Additionally, online video messages from students, newsletters and drive-through donut and fruit events have all been planned or have been published for teachers.
In line with National Teacher Appreciation Week, Carson City School District Superintendent Richard Stokes provided encouraging words and appreciation in a districtwide statement to all teachers and staff:
There is no doubt that the 2020 school year will be a memorable time of our lives. For most, the conditions and experiences of the last two months have changed our personal and professional lives dramatically. We have gone from our comfortable and familiar school and personal routines to a world of change, confusion and fear. All around us, the lifestyle to which we have become accustomed has evolved at every turn. These changes have been especially notable in our professional venues and methods. Today our students stay home to attend school. Our instructional practices require interaction with our students from a remote stage. Conditions demand that we modify our techniques in order to maintain our most fundamental objective of teaching, supporting and nurturing our students.

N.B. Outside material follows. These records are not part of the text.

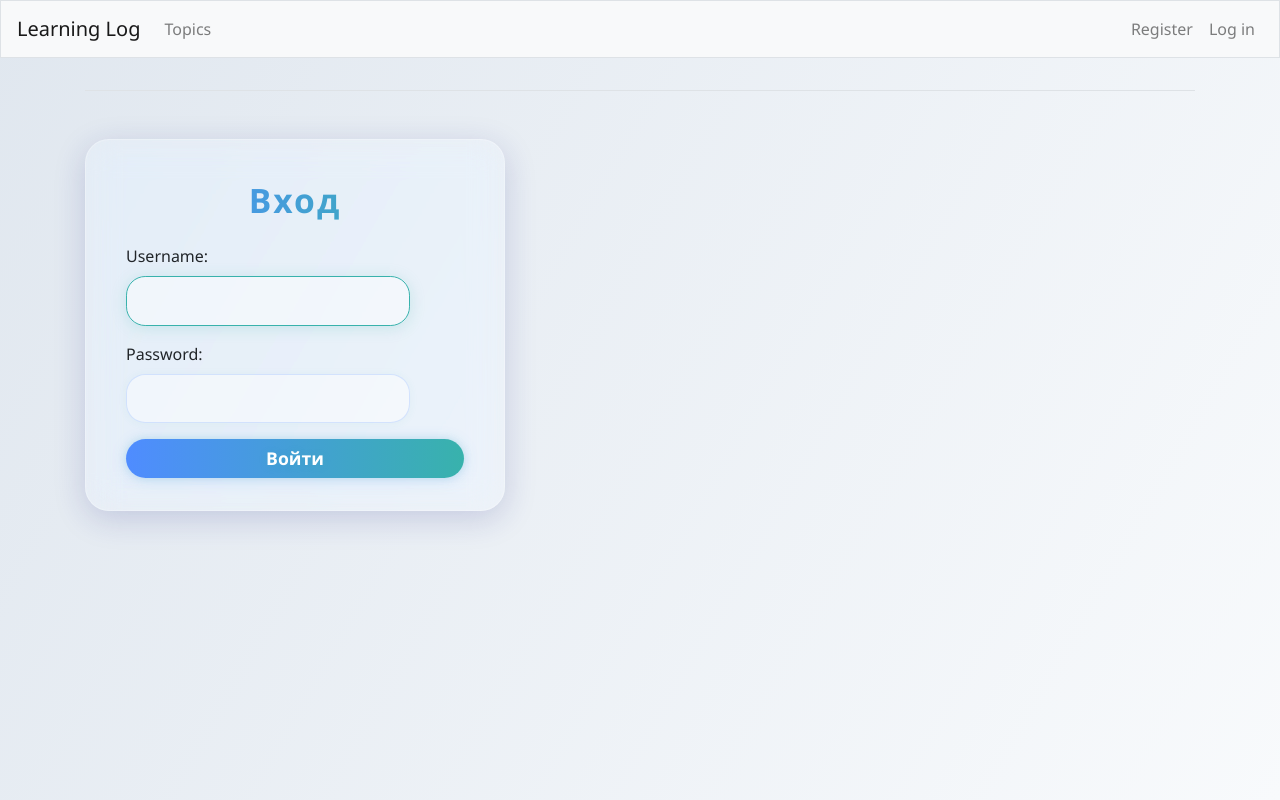
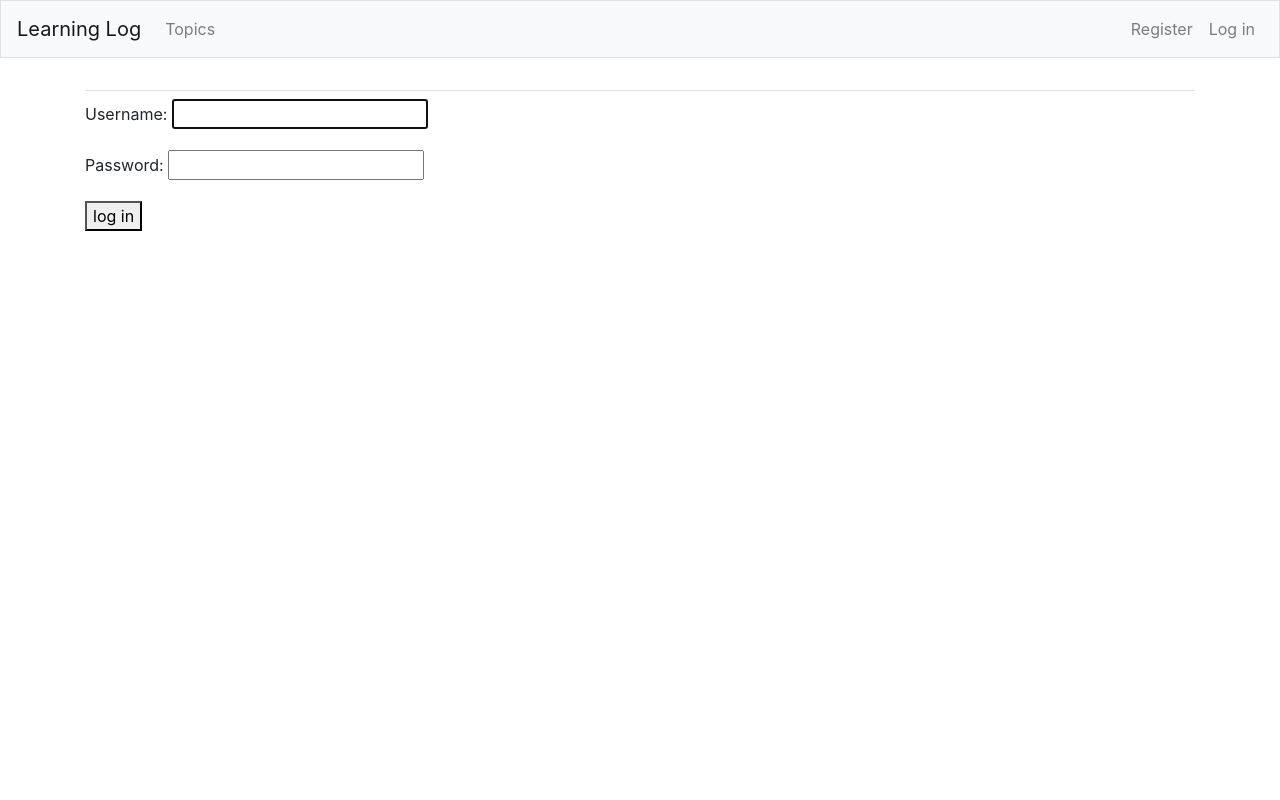
Before and after one commit to Shuv1Wolf/wp_lerning_log, a Django app: page /users/login/ in a window 1280 px wide. Run offline with Django 5.2, Linux system fonts and the light colour scheme; some libraries are stand-ins or nearby versions.

Commit message:
small fix, added dockerfile

```diff
--- a/learning_logs/templates/learning_logs/base.html
+++ b/learning_logs/templates/learning_logs/base.html
@@ -9,90 +9,6 @@
 	<title>Learning Log</title>
 	{% bootstrap_css %}
 	{% bootstrap_javascript jquery='full' %}
-	<style>
-		/* Современный glassmorphism стиль для проекта */
-		body {
-			background: linear-gradient(120deg, #e0e7ef 0%, #f8fafc 100%);
-			min-height: 100vh;
-			font-family: 'Segoe UI', 'Arial', sans-serif;
-		}
-		.custom-card {
-			background: rgba(255, 255, 255, 0.18);
-			border-radius: 1.5rem;
-			box-shadow: 0 8px 32px 0 rgba(31, 38, 135, 0.18);
-			backdrop-filter: blur(16px) saturate(180%);
-			-webkit-backdrop-filter: blur(16px) saturate(180%);
-			border: 1px solid rgba(255, 255, 255, 0.24);
-			padding: 2.5rem 2.5rem 2rem 2.5rem;
-			margin: 0 auto;
-			transition: box-shadow 0.3s;
-		}
-		.custom-card:hover {
-			box-shadow: 0 12px 40px 0 rgba(31, 38, 135, 0.28);
-		}
-		.custom-title {
-			font-family: 'Segoe UI', 'Arial', sans-serif;
-			font-weight: 800;
-			font-size: 2.1rem;
-			background: linear-gradient(90deg, #4f8cff 0%, #38b2ac 100%);
-			-webkit-background-clip: text;
-			-webkit-text-fill-color: transparent;
-			background-clip: text;
-			text-fill-color: transparent;
-			letter-spacing: 2px;
-			margin-bottom: 1.5rem;
-		}
-		.btn-custom {
-			background: linear-gradient(90deg, #4f8cff 0%, #38b2ac 100%);
-			color: #fff;
-			border: none;
-			border-radius: 2rem;
-			font-weight: 700;
-			font-size: 1.1rem;
-			transition: box-shadow 0.25s, background 0.25s;
-			box-shadow: 0 2px 16px 0 rgba(79, 140, 255, 0.18), 0 0 8px #38b2ac33;
-			text-shadow: 0 1px 8px #38b2ac33;
-		}
-		.btn-custom:hover, .btn-custom:focus {
-			background: linear-gradient(90deg, #38b2ac 0%, #4f8cff 100%);
-			color: #fff;
-			box-shadow: 0 4px 32px 0 rgba(56, 178, 172, 0.22), 0 0 16px #4f8cff55;
-			outline: none;
-		}
-		.alert-custom {
-			background: rgba(255,255,255,0.35);
-			color: #2a4365;
-			border: 1.5px solid #4f8cff55;
-			border-radius: 1.2rem;
-			font-weight: 600;
-			box-shadow: 0 2px 12px 0 rgba(56, 178, 172, 0.10);
-			backdrop-filter: blur(8px);
-		}
-		.form-group input, .form-group select, .form-group textarea {
-			background: rgba(255,255,255,0.45);
-			border: 1.5px solid #4f8cff33;
-			border-radius: 1.2rem;
-			color: #2a4365;
-			font-size: 1.05rem;
-			padding: 0.7rem 1.1rem;
-			transition: border 0.2s, box-shadow 0.2s;
-			box-shadow: 0 1px 8px 0 rgba(56, 178, 172, 0.07);
-		}
-		.form-group input:focus, .form-group select:focus, .form-group textarea:focus {
-			border: 1.5px solid #38b2ac;
-			box-shadow: 0 2px 16px 0 #38b2ac33;
-			outline: none;
-		}
-		.invalid-feedback {
-			color: #e53e3e;
-			font-size: 0.98rem;
-			margin-top: 0.2rem;
-		}
-		::-webkit-input-placeholder { color: #a0aec0; }
-		::-moz-placeholder { color: #a0aec0; }
-		:-ms-input-placeholder { color: #a0aec0; }
-		::placeholder { color: #a0aec0; }
-	</style>
 </head>
 <body>
 <nav class="navbar navbar-expand-md navbar-light bg-light mb-4 border">
--- a/users/templates/registration/login.html
+++ b/users/templates/registration/login.html
@@ -1,29 +1,12 @@
 {% extends "learning_logs/base.html" %}
 {% block content %}
-<div class="mt-5" style="max-width: 420px;">
-    <div class="custom-card">
-        <h2 class="mb-4 text-center custom-title">Вход</h2>
 	{% if form.errors %}
-            <div class="alert alert-custom text-center" role="alert">
-                Имя пользователя и пароль не совпадают. Попробуйте снова.
-            </div>
+		<p>Your username and password didn't match. Please try again.</p>
 	{% endif %}
 	<form method="post" action="{% url 'users:login' %}">
 		{% csrf_token %}
-            {% for field in form %}
-                <div class="form-group">
-                    {{ field.label_tag }}
-                    {{ field }}
-                    {% if field.errors %}
-                        <div class="invalid-feedback d-block">
-                            {{ field.errors|striptags }}
-                        </div>
-                    {% endif %}
-                </div>
-            {% endfor %}
+		{{ form.as_p }}
+		<button name="submit">log in</button>
 		<input type="hidden" name="next" value="{% url 'learning_logs:index' %}"/>
-            <button type="submit" class="btn btn-custom btn-block">Войти</button>
 	</form>
-    </div>
-</div>
 {% endblock content %}
```
Also changed, not shown: users/templates/registration/logged_out.html (+1 -7 lines), users/templates/registration/register.html (+6 -26 lines), 2 other files. Lines whose indentation alone changed are shown as unchanged.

I initially believed that these extraordinary times would be a brief inconvenience and life as we once knew it would return quickly. Now I find myself asking, “Is this the new normal?” While many unanswered questions remain, important constants regarding the indomitable quality of the human spirit remain and give me hope. I recognize these importance qualities in each of you, our educators. Your creativity, your tenacity, your patience and your care for others are qualities that exist in great abundance in our teachers, nurses, support staff and administrators. How grateful I am to have you as colleagues. Thank you for your service, for your care and for your encouragement to the students and families of our community.
As we look to the future, I have great confidence we will not only prevail against the virus threat, but we will also thrive. The qualities that have carried us through difficult times in the past will continue to bless our lives as we face the present. I encourage you to continue to provide messages of encouragement and hope to our students and families. Our work is the most important of any other being done today. Thank you for being a positive influence in the lives of your students. With your skill and determination, what could be more appealing than creating a better world and a happier future?
Thanks for all you do. You are truly appreciated!”